The teachers say negotiations have broken down because of a lack of respect. Wrong! All too often when one side of a disagreement feels betrayed, they invoke "respect", or lack thereof, to justify a "poor me" attitude. Money, of course, is an issue. Having spent some four decades in the public school system, I know that teachers are underpaid-always have been, always will be. People don't go into teaching with the idea of getting rich. The vast majority enter the profession with the intention of helping young people learn. Another key issue in Chicago is the concern about more stringent teacher performance evaluations. The union believes this misplaces the emphasis in education.

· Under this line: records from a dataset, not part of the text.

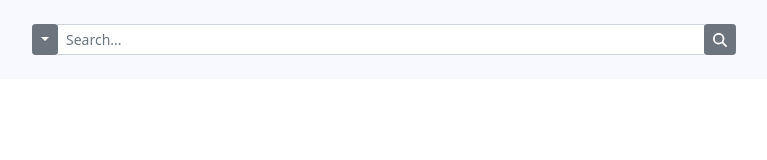
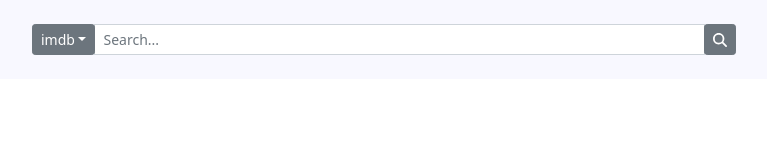
Before and after one commit to jpanakkal22/movies_and_stars, a React (Create React App) app in the folder movies-and-stars/: page / in a window 1280 px wide. Shown: the top 160 px of the page, without its empty margins (256-1023 px from the left). Built offline with nearby package versions, Linux system fonts and the light colour scheme.

Commit message:
add dropdown hook, handleDropdownChange function and onClick prop

```diff
--- a/movies-and-stars/src/App.js
+++ b/movies-and-stars/src/App.js
@@ -1,8 +1,14 @@
+import { useState, useEffect } from 'react';
 import { FontAwesomeIcon } from '@fortawesome/react-fontawesome';
 import { faMagnifyingGlass } from '@fortawesome/free-solid-svg-icons';
 import './App.css';
 
 const App = () => {
+  const [DropDown, setDropDown] = useState('imdb');
+
+  const handleDropdownChange = (event) => {
+    setDropDown(event.target.innerText);
+  }
 
   return(
     <div className='container fluid'>
@@ -10,8 +16,8 @@ const App = () => {
           <div className='col-sm-8'>
               <div className="input-group input-group-sm">
                   <div className="input-group-prepend">
-                      <button className="btn btn-secondary btn-sm dropdown-toggle" type="button" data-toggle="dropdown" data-bs-toggle="dropdown" aria-haspopup="true" aria-expanded="false"></button>
-                      <div className="dropdown-menu">
+                      <button className="btn btn-secondary btn-sm dropdown-toggle" type="button" data-toggle="dropdown" data-bs-toggle="dropdown" aria-haspopup="true" aria-expanded="false">{DropDown}</button>
+                      <div className="dropdown-menu" onClick={handleDropdownChange}>
                           <a className="dropdown-item" href="#">Movies</a>
                           <a className="dropdown-item" href="#">Actors</a>
                           <a className="dropdown-item" href="#">Top 250 Movies</a>
```
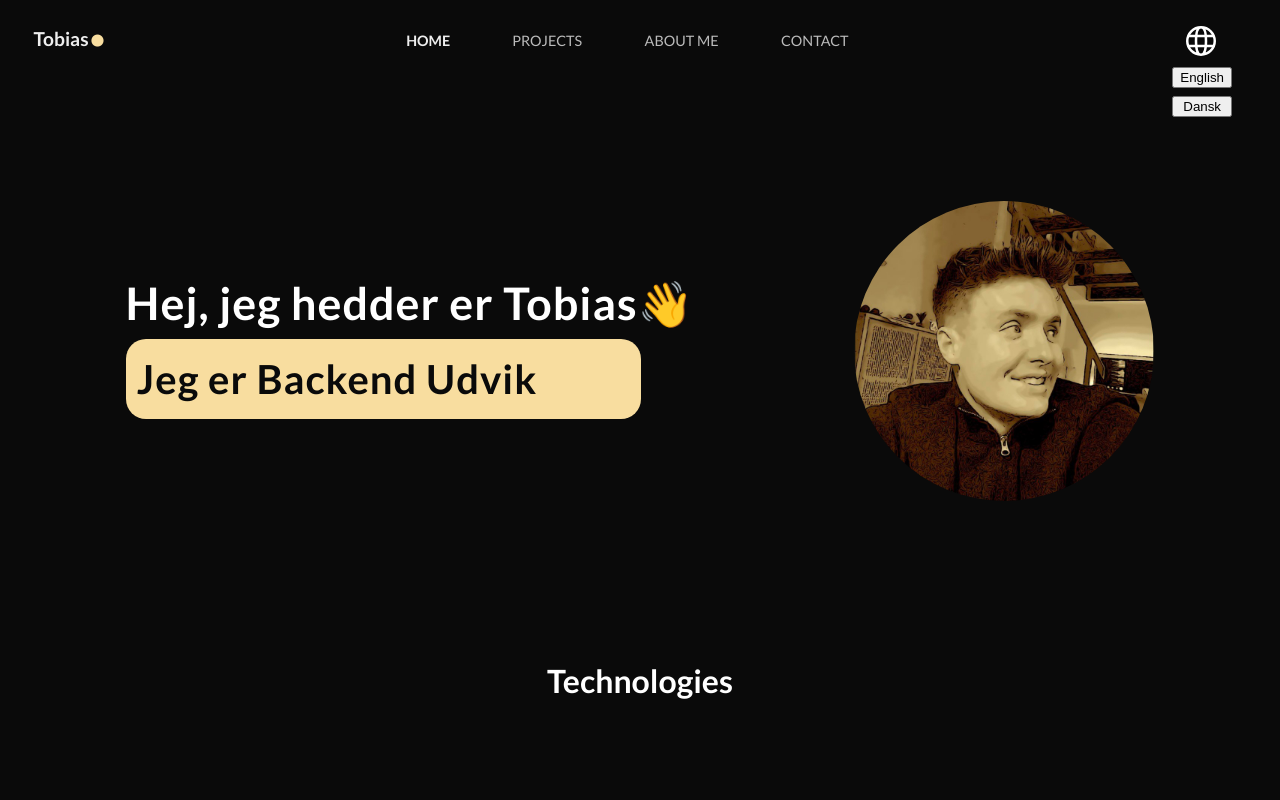
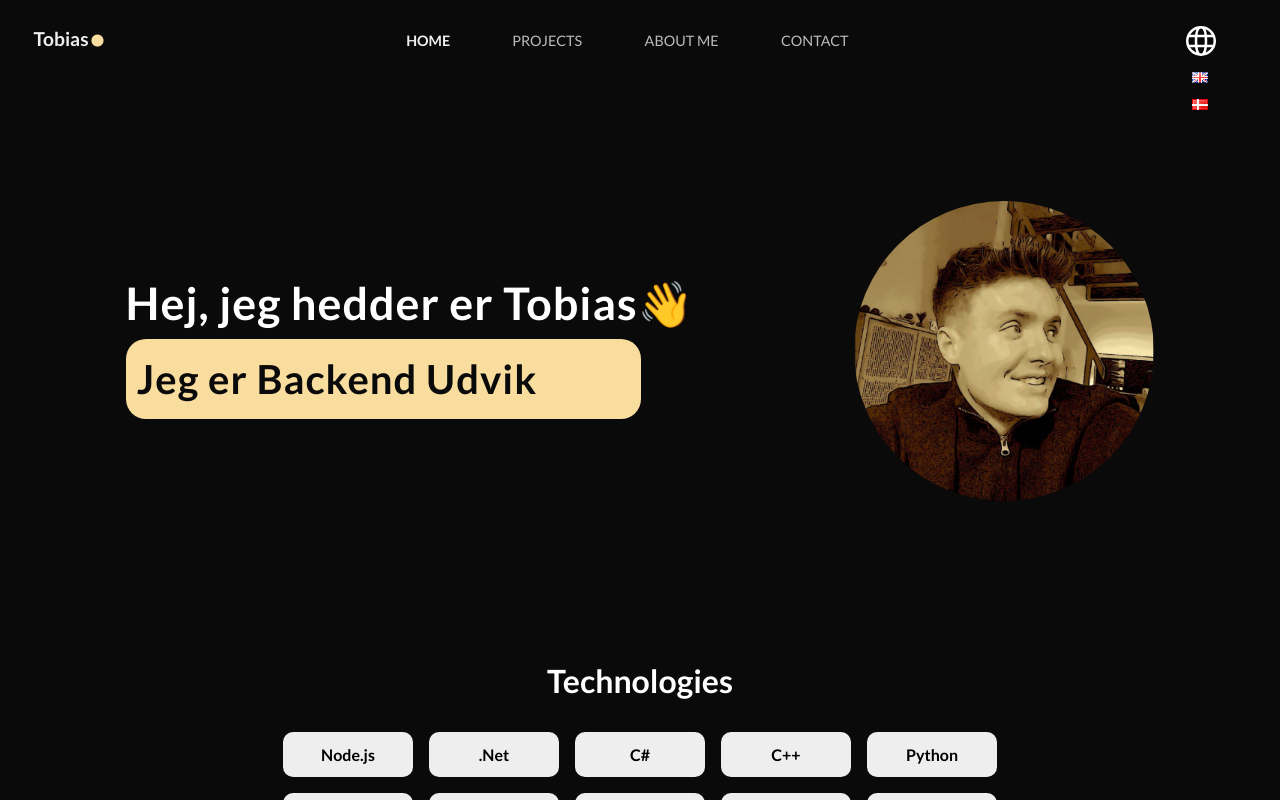
Before and after one commit to TobiasAagaard/portfolio, a React (Vite) app in the folder Frontend/: page / in a window 1280 px wide. Both pictures are taken after a click on the icon 1201 px from the left and 40 px from the top of the page. Shown: the top 800 px of the page. Built offline with nearby package versions, Linux system fonts and the light colour scheme.

Commit message:
New my tech design - There is no animation over it yeet

```diff
--- a/Frontend/src/Components/LanguageSelector/LanguageSelector.scss
+++ b/Frontend/src/Components/LanguageSelector/LanguageSelector.scss
@@ -11,9 +11,14 @@
     display: flex;
     flex-direction: column;
     position: absolute;
-    right: 3rem;
-    top: 4.2rem;
+    right: 4.47rem;
+    top: 4.5rem;
     gap: 0.5rem;
+    img {
+        margin-bottom: 0.5rem;
+        width: 15ox;
+        cursor: pointer;
+    }
 }
 
 @media only screen and (max-width: 880px) {
@@ -23,6 +28,6 @@
     }
 
     .lngBtnDropdown {
-        right: 5rem;
+        right: 6.5rem;
     }
 }
--- a/Frontend/src/Components/LanguageSelector/LanguageSelector.tsx
+++ b/Frontend/src/Components/LanguageSelector/LanguageSelector.tsx
@@ -2,17 +2,19 @@ import { useEffect, useState } from "react"
 import { useTranslation } from "react-i18next"
 import { GrLanguage } from "react-icons/gr";
 import "./LanguageSelector.scss"
+import denmarkImg from "../../assets/denmark.png";
+import englandImg from "../../assets/england.png";
 
 interface Language {
-    code: string,
-    lang: string
+    code: string;
+    lang: string;
+    img: string; // Image path or URL
 }
 
 const language: Language[] = [
-    {code: "en", lang: "English"},
-    {code: "dk", lang: "Dansk"},
-
-]
+    { code: "en", lang: "English", img: englandImg },
+    { code: "dk", lang: "Dansk", img: denmarkImg },
+];
 
 
 
@@ -45,15 +47,14 @@ const changeLanguage = (lng: string) => {
                 <div className="lngBtnDropdown">
                 {language.map((lng) => {
                     return (
-                        <button
+                        <img src={lng.img}
                         key={lng.code}
                         onClick={() => {
                             changeLanguage(lng.code);
                             handleToggle();
                         }}
-                    >
-                        {lng.lang}
-                    </button>
+                    />
+
                 )})}
                 </div>
         )}
--- a/Frontend/src/Components/Tech/Tech.scss
+++ b/Frontend/src/Components/Tech/Tech.scss
@@ -4,38 +4,41 @@
     white-space: nowrap;
     color: #fff;
     z-index: 0;
+}
 
-    h3 {
-        margin: 0 0 5rem 0;
-        font-size: 2rem;
-        text-align: center;
-
-    }
+.tech-grid h3 {
+    margin: 0 0 2rem 0;
+    font-size: 2rem;
+    text-align: center;
+}
 
 .tech-track {
+    margin: auto;
     display: flex;
-    animation: marquee-scroll 50s linear infinite alternate;
-    width: max-content;
-
+    flex-wrap: wrap;
+    justify-content: center; /* Ensures alignment */
+    max-width: 53rem;
+    gap: 1rem;
+}
 
 .tech-item {
     display: flex;
-    min-width: 200px;
     justify-content: center;
     align-items: center;
-    flex-direction: column;
-}
-}:hover {
-    animation-play-state: paused;
-}
 }
 
-
-@keyframes marquee-scroll {
-    from {
-        transform: translateX(50%);
-    }
-    to {
-        transform: translateX(0);
-    }
+.tech-name {
+    padding: 0;
+    margin: 0;
+    width: 130px; /* Slightly increased for better alignment */
+    height: 45px; /* Adjusted for consistency */
+    display: flex;
+    justify-content: center;
+    align-items: center;
+    border-radius: 10px;
+    font-weight: 700;
+    color: #000;
+    background-color: #eee;
+    text-align: center;
+    font-size: 1rem; /* Make text more readable */
 }
--- a/Frontend/src/Components/Tech/Tech.tsx
+++ b/Frontend/src/Components/Tech/Tech.tsx
@@ -1,60 +1,32 @@
 import {JSX, useState } from "react";
 import { motion } from "framer-motion";
-import {
-
-  SiCss3,
-  SiExpress,
-  SiFigma,
-  SiGithub,
-  SiHtml5,
-  SiJavascript,
-  SiNextdotjs,
-  SiNodedotjs,
-  SiPostgresql,
-  SiSequelize,
-  SiReact,
-  SiDotnet,
-  SiTailwindcss,
-  SiTypescript,
-  SiUbuntu,
-  SiVercel,
-  SiPython,
-  SiCplusplus
-
-} from "react-icons/si";
-import { TbBrandCSharp } from "react-icons/tb";
-import { DiVisualstudio } from "react-icons/di";
 
 import "./Tech.scss";
 
-const size = 30;
-
 interface Tech {
   name: string;
-  icon: JSX.Element;
+
 }
 
 const techs: Tech[] = [
-  { name: "Node.js", icon: <SiNodedotjs size={size} /> },
-  { name: ".Net", icon: <SiDotnet size={size} /> },
-  { name: "C#", icon: <TbBrandCSharp  size={size} /> },
-  { name: "C++", icon: <SiCplusplus size={size} /> },
-  { name: "React", icon: <SiReact size={size} /> },
-  { name: "Express.js", icon: <SiExpress size={size} /> },
-  { name: "Next.js", icon: <SiNextdotjs size={size} /> },
-  { name: "Tailwind CSS", icon: <SiTailwindcss  size={size} /> },
-  { name: "CSS", icon: <SiCss3  size={size} /> },
-  { name: "HTML", icon: <SiHtml5 size={size} /> },
-  { name: "JavaScript", icon: <SiJavascript size={size} /> },
-  { name: "TypeScript", icon: <SiTypescript size={size} /> },
-  { name: "PostgreSQL", icon: <SiPostgresql size={size} /> },
-  { name: "Sequelize  ORM", icon: <SiSequelize size={size} /> },
-  { name: "Figma", icon: <SiFigma size={size} /> },
-  { name: "Github", icon: <SiGithub size={size} /> },
-  { name: "Vercel", icon: <SiVercel size={size} /> },
-  { name: "Python", icon: <SiPython size={size} /> },
-  { name: "Visual Studio Code", icon: <DiVisualstudio size={size} /> },
-  { name: "Ubuntu", icon: <SiUbuntu size={size} /> },
+  { name: "Node.js" },
+  { name: ".Net" },
+  { name: "C#"},
+  { name: "C++"},
+  { name: "Python" },
+  { name: "React" },
+  { name: "Express.js"},
+  { name: "Next.js" },
+  { name: "Tailwind CSS" },
+  { name: "CSS" },
+  { name: "HTML" },
+  { name: "JavaScript" },
+  { name: "TypeScript" },
+  { name: "PostgreSQL" },
+  { name: "Sequelize  ORM" },
+  { name: "Figma"},
+  { name: "Github" },
+  { name: "Vercel"},
 ];
 
 export const Tech: React.FC = () => {
@@ -71,7 +43,6 @@ export const Tech: React.FC = () => {
       <div className="tech-track">
         {techsList.map((skill, index) => (
           <div key={index} className="tech-item">
-            <span className="tech-icon">{skill.icon}</span>
             <p className="tech-name">{skill.name}</p>
           </div>
         ))}
```
Also changed, not shown: Frontend/src/assets/denmark.png (added), Frontend/src/assets/england.png (added).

That term "lack of respect" also has also surfaced during the impasse between the National Football League and the National Football League Referees Association. A major difference between the two situations is that the Chicago teachers are on strike; in the NFL the union referees have been locked out. But the "respect' complaint has infected both standoffs. . Please understand: both the Chicago Board of Education and the NFL management must "win". However, it is vital for management to respect their employees by doing what's best for those who can operate successfully in the system.
The real issue of W*I*N is not respect, but integrity! In Chicago the integrity factor is what's best for its students. They are the ones who suffer in the climate of a strike. In the NFL the integrity factor lies in putting its best officials on the field. Since fans demand that their T*E*A*M has the best coaches and players, so it is falls to management to put its best officials on the field. In a more perfect world the Chicago teachers go back into the classrooms and the officials go back on the field while negotiations continue. Integrity calls for that!
Will you place "What's Important Now" ahead of personal issues?